She has also taken an innovative approach to the relationship with potential investors. You cannot keep a large number continuously interested, she opines, so she has built a network of investors who are into Seed and Seed Plus companies, and who are active in the startup community.
A series of investor breakfasts has been established, to each of which a small number of potential investors are invited – to hear each time from about five ventures to which there is a common theme eg AI.
Demo Days (abandoned by some Accelerators as contributing little to investment decisions, and often, it must be admitted, a bit of a charade) are still part of this programme because they remain an efficient way for investors to view a number of ventures at once and a valuable way for ventures to get themselves onto the radar of investors. Last September saw another initiative: the first collaborative Demo Day – with UCL and Imperial – to which over a hundred investors had been attracted, of whom 51 had never before engaged with startups from any of the three universities involved. Ten were from the US, Korea and Hong Kong.
It is too early to talk about metrics, she says (as everyone says – despite this being a desperately recognised need) but declared that the 70 ventures supported to date had collectively raised more than £14mn and employed 288 people. Yet she is obsessed with output and is aiming to work on this issue with UCL, Imperial and others.
The overall aim of the Institute is wide: it is to support the growth of the Entrepreneurial mindset. A programme of sessions about ‘the seven skills of an entrepreneurial mindset’ (eg innovation, agile methodology, working in diverse teams et al) are offered in a variety of formats on an annual cycle to everyone at Kings, on the basis that in these days every career would benefit from an injection of entrepreneurship.
The department has also initiated a research project, a 5-year study with Kings expert Department of Neuroscience, whose aim is to understand ‘What is entrepreneurial thinking in a neurological context and what makes it happen’.
Along with Santander, she has been asking questions about why there is not gender equality in this field; and exploring ways in which gender participation might be rebalanced.
What does Julie expect of the future in this field? She expects consolidation among accelerators; she expects accelerators to continue to become increasingly specialised, and that support will become optimised around specialised fields.
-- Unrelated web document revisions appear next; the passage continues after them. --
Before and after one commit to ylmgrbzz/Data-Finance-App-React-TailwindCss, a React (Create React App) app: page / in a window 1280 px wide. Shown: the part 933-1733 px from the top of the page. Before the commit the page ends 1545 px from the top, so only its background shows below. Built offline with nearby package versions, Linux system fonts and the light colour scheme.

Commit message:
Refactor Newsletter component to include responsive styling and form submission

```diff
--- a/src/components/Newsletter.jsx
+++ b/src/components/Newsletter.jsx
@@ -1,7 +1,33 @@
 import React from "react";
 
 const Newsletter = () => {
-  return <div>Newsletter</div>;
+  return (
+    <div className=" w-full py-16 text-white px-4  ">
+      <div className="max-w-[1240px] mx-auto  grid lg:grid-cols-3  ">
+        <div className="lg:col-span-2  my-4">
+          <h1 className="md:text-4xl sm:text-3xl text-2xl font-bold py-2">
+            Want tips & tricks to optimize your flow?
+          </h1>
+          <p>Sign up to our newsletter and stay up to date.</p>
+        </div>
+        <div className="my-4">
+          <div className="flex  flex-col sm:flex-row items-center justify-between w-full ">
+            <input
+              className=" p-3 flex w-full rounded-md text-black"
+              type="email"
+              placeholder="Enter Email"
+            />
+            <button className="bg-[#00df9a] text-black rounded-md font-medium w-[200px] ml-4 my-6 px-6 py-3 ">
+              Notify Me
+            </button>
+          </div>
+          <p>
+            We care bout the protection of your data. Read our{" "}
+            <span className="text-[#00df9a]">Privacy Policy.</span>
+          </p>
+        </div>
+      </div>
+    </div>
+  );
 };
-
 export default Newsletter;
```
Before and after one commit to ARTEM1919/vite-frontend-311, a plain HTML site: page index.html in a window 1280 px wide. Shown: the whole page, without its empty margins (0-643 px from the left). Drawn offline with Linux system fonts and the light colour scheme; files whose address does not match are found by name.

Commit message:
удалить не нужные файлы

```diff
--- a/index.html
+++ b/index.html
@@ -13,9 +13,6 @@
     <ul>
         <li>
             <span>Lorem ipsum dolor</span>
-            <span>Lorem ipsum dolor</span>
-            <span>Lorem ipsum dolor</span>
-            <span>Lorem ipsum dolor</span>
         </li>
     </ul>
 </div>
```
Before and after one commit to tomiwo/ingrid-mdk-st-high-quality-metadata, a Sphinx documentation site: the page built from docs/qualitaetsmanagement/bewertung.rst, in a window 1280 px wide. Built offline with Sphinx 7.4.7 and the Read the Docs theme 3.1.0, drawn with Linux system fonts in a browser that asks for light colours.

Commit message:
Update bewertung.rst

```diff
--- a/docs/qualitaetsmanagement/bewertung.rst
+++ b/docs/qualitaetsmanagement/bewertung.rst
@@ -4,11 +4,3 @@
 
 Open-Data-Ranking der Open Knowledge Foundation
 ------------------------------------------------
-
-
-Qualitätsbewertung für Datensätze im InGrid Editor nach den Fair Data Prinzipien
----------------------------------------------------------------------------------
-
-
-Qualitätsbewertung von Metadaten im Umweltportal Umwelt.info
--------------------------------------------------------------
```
And Accelerators will draw participants internationally; and UK talent will be attracted to expert accelerators in other countries.
John Whatmore, November 2019